+++ INPUT RECORDS +++
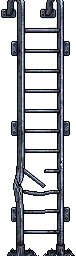
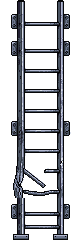
Leiter streng von vorn, Anhänger mit Leiter statt Treppe (#035)
Claude-Session: https://claude.ai/code/session_01DEYRZv4Nv6A49u7JGnmoch

diff --git a/game/play/camp.js b/game/play/camp.js
@@ -676,6 +676,9 @@ export class Camp {
     const s = this.scene, R = this.C.rig || {}, in1 = u.in0 + u.cell * u.places, edge = Math.min(s.T * 0.75, (in1 - u.in0) / 2);
     const x = Math.min(Math.max(u.in0 + (in1 - u.in0) * (R.groundLadderAt ?? 92) / 100, u.in0 + edge), in1 - edge), top = u.floorY, bottom = this.ground;
     // a folding metal stair (Camp › Gemütlichkeit › Klapptreppe, Daniel 13.11.2026): its landing reaches the container's floor
+    // #035 (Daniel: „die Treppen für den LKW-Trailer durch Leitern ersetzen“): a container on its chassis gets a ladder
+    const art = u.chassis && ladderArt(s, x - s.T / 2, x + s.T / 2, top, bottom, { depth: -18 });
+    if (art) { this.rigObjs.push(art); s.ladders.push({ cx: x, x0: x - s.T / 2, x1: x + s.T / 2, top, bottom, rig: true, ground: true }); return; }
     const info = this.C.stairs?.look && s.assetInfo(this.C.stairs.look);
     if (info) {
       s.textures.get(info.key).setFilter(NEAREST());

diff --git a/tools/ladder_parts.py b/tools/ladder_parts.py
@@ -1,0 +1,64 @@
+#!/usr/bin/env python3
+"""Ladder strip (#034/#035): the middle and the broken piece come from the PixelLab ladder (strict front view), the top and the
+bottom end are rebuilt from its rails in code, because the generated ones were drawn in perspective (Daniel: „nicht orthogonal,
+besonders der oberste Teil“). Writes assets/ladders/ladder_steel.png, 76 px wide:
+  rows   0– 38  top: rails straight up with round caps, a mounting plate
+  rows  38–118  middle (repeats): mounting plate + 4 rungs, from the picture
+  rows 118–198  broken piece, from the picture
+  rows 198–240  bottom: rails, one rung, flat foot plates
+Run: python3 tools/ladder_parts.py
+"""
+from pathlib import Path
+import numpy as np
+from PIL import Image
+
+ROOT = Path(__file__).resolve().parent.parent / 'projects/nomadgirl/assets/ladders'
+src = np.array(Image.open(ROOT / 'source/ladder_steel.png').convert('RGBA'))[:, 24:100]   # 76 wide like before
+W = src.shape[1]
+OUT = '#060608'
+INK = np.array([6, 6, 8, 255], np.uint8)
+
+mid = src[38:118].copy()
+broken = src[118:198].copy()
+rails_row = src[60].copy()          # a row between two rungs and outside the plates: just the two rails
+plate = src[41:56].copy()           # the mounting plate rows (plates left and right of the rails + rails)
+rung = src[68:74].copy()            # one rung with the rails (no plate beside it)
+
+opaque = rails_row[:, 3] > 0
+cols = np.where(opaque)[0]
+# the two rails: runs of opaque columns
+runs, start = [], cols[0]
+for a, b in zip(cols, cols[1:]):
+    if b != a + 1: runs.append((start, a)); start = b
+runs.append((start, cols[-1]))
+rails = [r for r in runs if r[1] - r[0] >= 2][:2]
+
+def body(h):
+    return np.repeat(rails_row[None, :, :], h, axis=0)
+
+# top: 38 rows of rails, a plate at rows 14–29, caps at the very top (outline, light, rail colours)
+top = body(38)
+top[14:14 + plate.shape[0]] = plate
+for x0, x1 in rails:
+    top[0:2, :][:, x0:x1 + 1] = 0               # rounded: the corners fall away
+    top[0, x0 + 1:x1] = INK
+    top[1, x0:x1 + 1] = INK
+    top[2, x0 + 1:x1] = rails_row[x0 + 1:x1]
+    top[2, x0] = INK; top[2, x1] = INK
+
+# bottom: 42 rows: rails, a plate, a rung, flat foot plates (5 rows, 3 px wider than the rail on both sides)
+bottom = body(42)
+bottom[6:6 + plate.shape[0]] = plate
+bottom[26:26 + rung.shape[0]] = rung
+light, mid_c, dark = np.array([179, 185, 209, 255], np.uint8), np.array([109, 117, 141, 255], np.uint8), np.array([74, 84, 98, 255], np.uint8)
+for x0, x1 in rails:
+    a, b = max(0, x0 - 4), min(W - 1, x1 + 4)
+    bottom[36:42, a:b + 1] = INK
+    bottom[37, a + 1:b] = light
+    bottom[38:40, a + 1:b] = mid_c
+    bottom[40, a + 1:b] = dark
+    for bx in (a + 2, b - 2): bottom[38, bx] = INK   # bolts
+
+strip = np.concatenate([top, mid, broken, bottom], axis=0)
+Image.fromarray(strip).save(ROOT / 'ladder_steel.png')
+print('ladder_steel', strip.shape[1], 'x', strip.shape[0], 'rails', rails)

diff --git a/docs/features/world.md b/docs/features/world.md
@@ -15,3 +15,5 @@ Phaser, Raum-Layouts, Hintergrund und Wetter, Kamera, Spawn-Punkt, Van, Testraum
 
 - **Spiel › Leitern:** Leiter-Bild (grauer senkrechter Streifen) und seine Teile in Bildzeilen: Anfang (0–38, Haken), Mitte (38–118, wiederholt: Halteplatte + 4 Sprossen), kaputtes Stück (118–198), Ende (198–256, Fußplatten); Breite in % einer Kachel (125), Kaputt % je Leiter (35, ab 3 Kacheln Höhe, fest je Ort), Färbung (Tint, weiß = grau), Färbung der Seilwinde (Fatbird).
 - `game/play/ladder_art.js` › `ladderArt(scene, x0, x1, top, bottom, { depth, tint, broken })`: baut die Leiter je Höhe auf einer Leinwand in Bildauflösung (gecacht), die Haken ragen über die Oberkante. Benutzt von POI-Räumen (`scene.js`, `art.js` zeichnet `H` dann nicht mehr aus Code), den Leitern im Camp-Rig (`stackLadder`) und den Mega-Rigs (`ladders()`, Seilwinde in Rost). Ohne Bild bleibt alles beim Code.
+- **Orthogonal nachgebessert** (#035, Daniel: „die Leiter ist nicht orthogonal, besonders der oberste Teil“): Anfang und Ende stammen jetzt aus Code (`tools/ladder_parts.py`): Holme gerade nach oben mit flacher Kappe und Halteplatte, unten flache Fußplatten; Mitte und kaputtes Stück bleiben aus dem PixelLab-Bild. Streifen 76 × 240 (Ende 198–240).
+- **Anhänger mit Leiter** (#035, Daniel: „die Treppen für den LKW-Trailer durch Leitern ersetzen“): Container auf dem Fahrgestell bekommen statt der Klapptreppe eine Leiter (`groundLadder`); die Klapptreppe bleibt für Anhänger ohne Fahrgestell.

diff --git a/docs/changelog.md b/docs/changelog.md
@@ -2,6 +2,7 @@
 
 Verlauf: was wann gebaut wurde (früher `CLAUDE.md` › Stand). Neue Einträge oben.
 
+- 15.11.2026: **Leiter orthogonal, Anhänger mit Leiter** (#035): Anfang und Ende der Leiter streng von vorn aus Code; Container-Anhänger auf dem Fahrgestell haben eine Leiter statt der Klapptreppe.
 - 15.11.2026: **Synergie-Vorschau, Reihenschaltung, neue Leitern** (#034): beim Platzieren zeigt jeder Platz seinen Bonus wie bei Dorfromantik; gleiche Werkstätten in Reihe und volle Container geben dicke Boni; alle Leitern aus einer PixelLab-Stahlleiter mit Haken, Halteplatten, kaputten Sprossen und Fußplatten, einfärbbar.
 - 15.11.2026: **Synergien** (#033): Werkstätten, die nebeneinander (auch über Containergrenzen, Stapel und das Mega-Rig-Raster) passend stehen, arbeiten schneller, machen mehr Strom oder geben stärkere Buffs; voller Bonus, wenn alle angrenzenden Plätze passen; leuchtende Verbindungen im Rig. Kühlraum mit neuem, flachem Bild.
 - 15.11.2026: **Werkstätten-Paket** (#033): Bilder für Motorraum, Zelle, Reaktor; neu Heavy-Duty-Werkbank (alle Rig-Teile), Auftragsbüro (Schwarzes Brett als Raum), Waffenkammer mit Display-Boards (Waffen hängen sichtbar); alte Waffenkammer heißt Waffenwerkbank.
+++
> **TASK REQUIREMENTS**: Copy, from the data above, every line where the word "this" appears.

> **EXERCISE RESULT**:
     const s = this.scene, R = this.C.rig || {}, in1 = u.in0 + u.cell * u.places, edge = Math.min(s.T * 0.75, (in1 - u.in0) / 2);
     const x = Math.min(Math.max(u.in0 + (in1 - u.in0) * (R.groundLadderAt ?? 92) / 100, u.in0 + edge), in1 - edge), top = u.floorY, bottom = this.ground;
+    if (art) { this.rigObjs.push(art); s.ladders.push({ cx: x, x0: x - s.T / 2, x1: x + s.T / 2, top, bottom, rig: true, ground: true }); return; }
     const info = this.C.stairs?.look && s.assetInfo(this.C.stairs.look);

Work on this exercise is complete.